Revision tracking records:
-- Opening Marker --

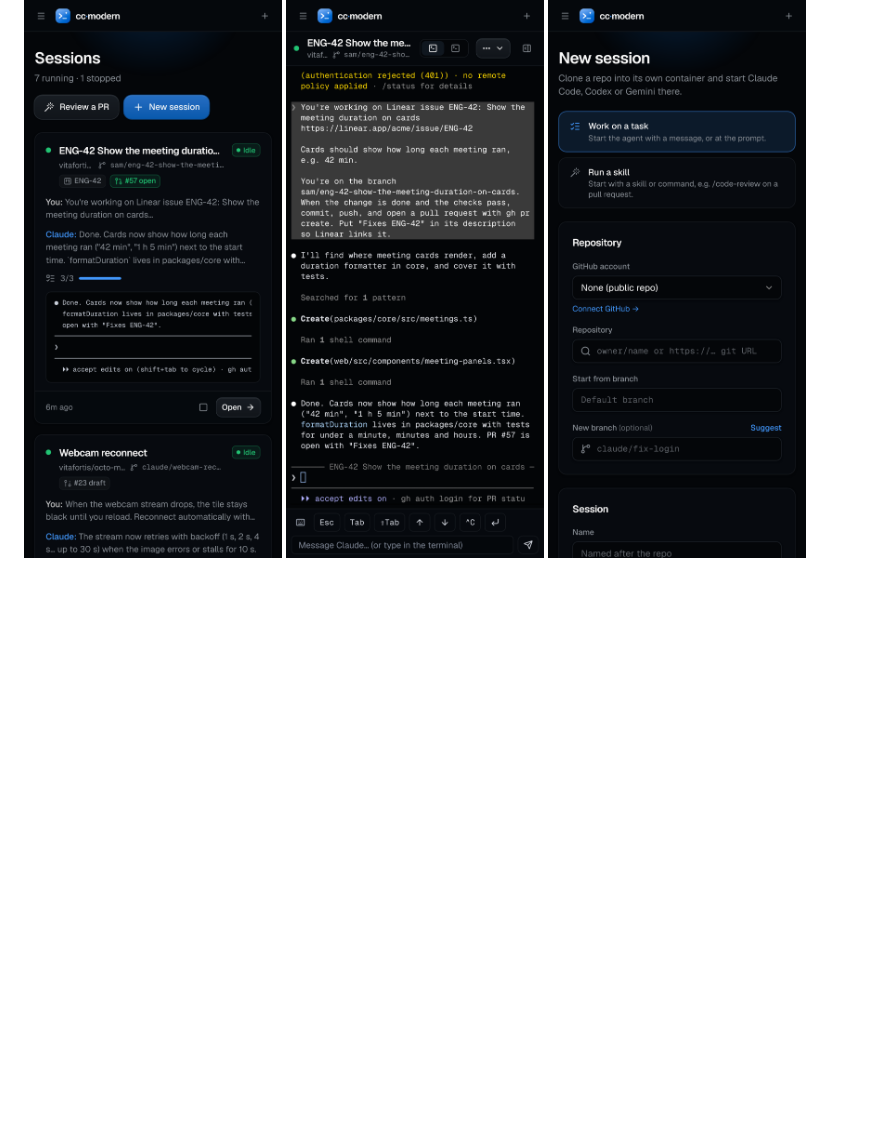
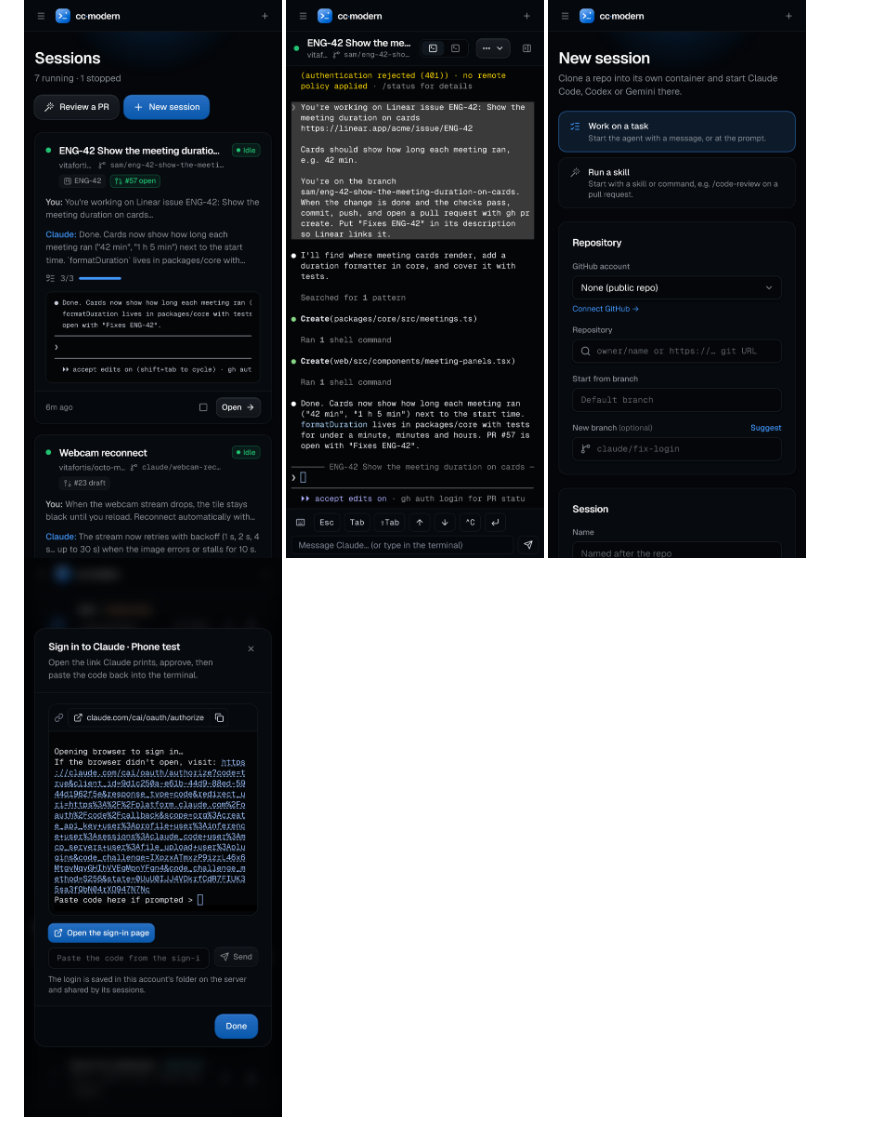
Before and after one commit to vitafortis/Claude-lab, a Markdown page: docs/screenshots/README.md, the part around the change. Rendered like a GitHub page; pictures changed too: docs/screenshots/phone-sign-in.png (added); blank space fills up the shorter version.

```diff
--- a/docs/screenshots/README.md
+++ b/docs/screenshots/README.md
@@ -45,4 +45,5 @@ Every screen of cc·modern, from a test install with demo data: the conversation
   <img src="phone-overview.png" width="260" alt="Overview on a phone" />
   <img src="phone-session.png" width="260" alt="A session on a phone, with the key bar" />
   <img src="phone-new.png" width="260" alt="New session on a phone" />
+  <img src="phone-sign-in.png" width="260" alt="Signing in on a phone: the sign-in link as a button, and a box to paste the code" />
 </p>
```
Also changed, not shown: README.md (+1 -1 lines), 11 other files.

-- Closing Marker --
-- Opening Marker --

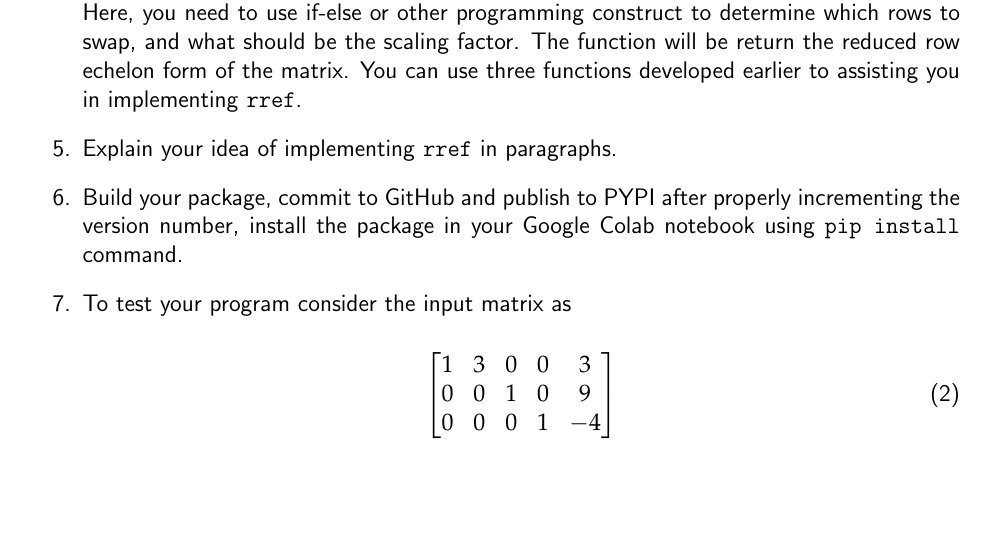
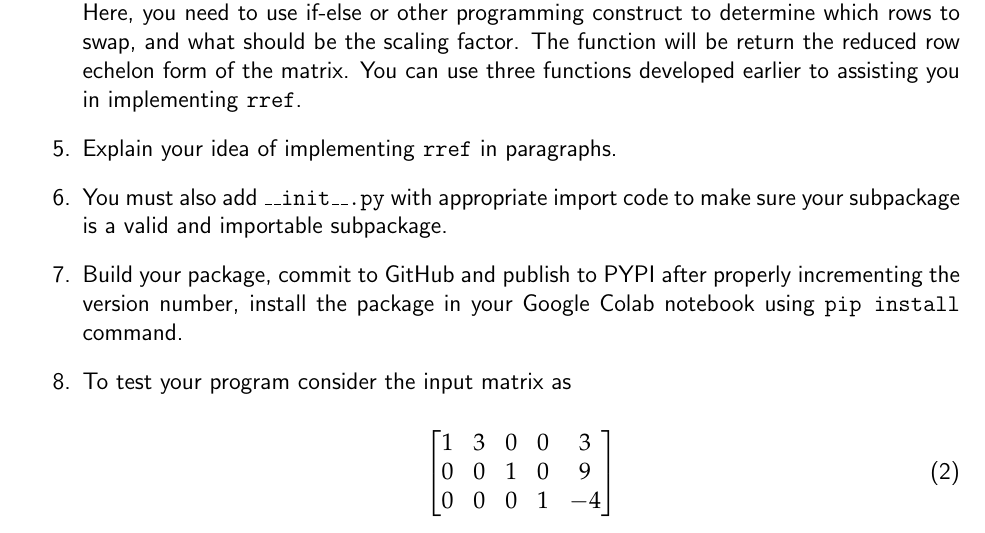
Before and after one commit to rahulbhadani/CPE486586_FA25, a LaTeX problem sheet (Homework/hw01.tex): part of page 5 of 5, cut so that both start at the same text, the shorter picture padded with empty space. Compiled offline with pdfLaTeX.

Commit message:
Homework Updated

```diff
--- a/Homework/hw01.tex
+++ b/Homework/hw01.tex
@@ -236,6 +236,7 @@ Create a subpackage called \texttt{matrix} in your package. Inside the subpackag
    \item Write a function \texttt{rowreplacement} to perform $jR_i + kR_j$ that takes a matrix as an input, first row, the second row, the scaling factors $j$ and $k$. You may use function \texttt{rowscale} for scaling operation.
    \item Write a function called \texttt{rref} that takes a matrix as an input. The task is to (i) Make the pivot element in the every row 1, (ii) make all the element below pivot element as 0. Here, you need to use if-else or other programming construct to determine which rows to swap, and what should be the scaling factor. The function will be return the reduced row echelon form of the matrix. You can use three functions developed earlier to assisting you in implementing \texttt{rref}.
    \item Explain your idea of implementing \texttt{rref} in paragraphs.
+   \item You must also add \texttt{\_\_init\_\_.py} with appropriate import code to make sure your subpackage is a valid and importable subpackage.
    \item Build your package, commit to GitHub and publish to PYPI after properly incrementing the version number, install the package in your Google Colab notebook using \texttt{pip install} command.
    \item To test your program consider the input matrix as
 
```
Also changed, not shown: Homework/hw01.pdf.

-- Closing Marker --

Problem description: Retype exactly, and only, the lines above from the one where "Before and after one commit to vitafortis/Claude-lab, a" occurs up to and including the one where "Also changed, not shown: README.md" occurs.

Answer:
Before and after one commit to vitafortis/Claude-lab, a Markdown page: docs/screenshots/README.md, the part around the change. Rendered like a GitHub page; pictures changed too: docs/screenshots/phone-sign-in.png (added); blank space fills up the shorter version.

```diff
--- a/docs/screenshots/README.md
+++ b/docs/screenshots/README.md
@@ -45,4 +45,5 @@ Every screen of cc·modern, from a test install with demo data: the conversation
   <img src="phone-overview.png" width="260" alt="Overview on a phone" />
   <img src="phone-session.png" width="260" alt="A session on a phone, with the key bar" />
   <img src="phone-new.png" width="260" alt="New session on a phone" />
+  <img src="phone-sign-in.png" width="260" alt="Signing in on a phone: the sign-in link as a button, and a box to paste the code" />
 </p>
```
Also changed, not shown: README.md (+1 -1 lines), 11 other files.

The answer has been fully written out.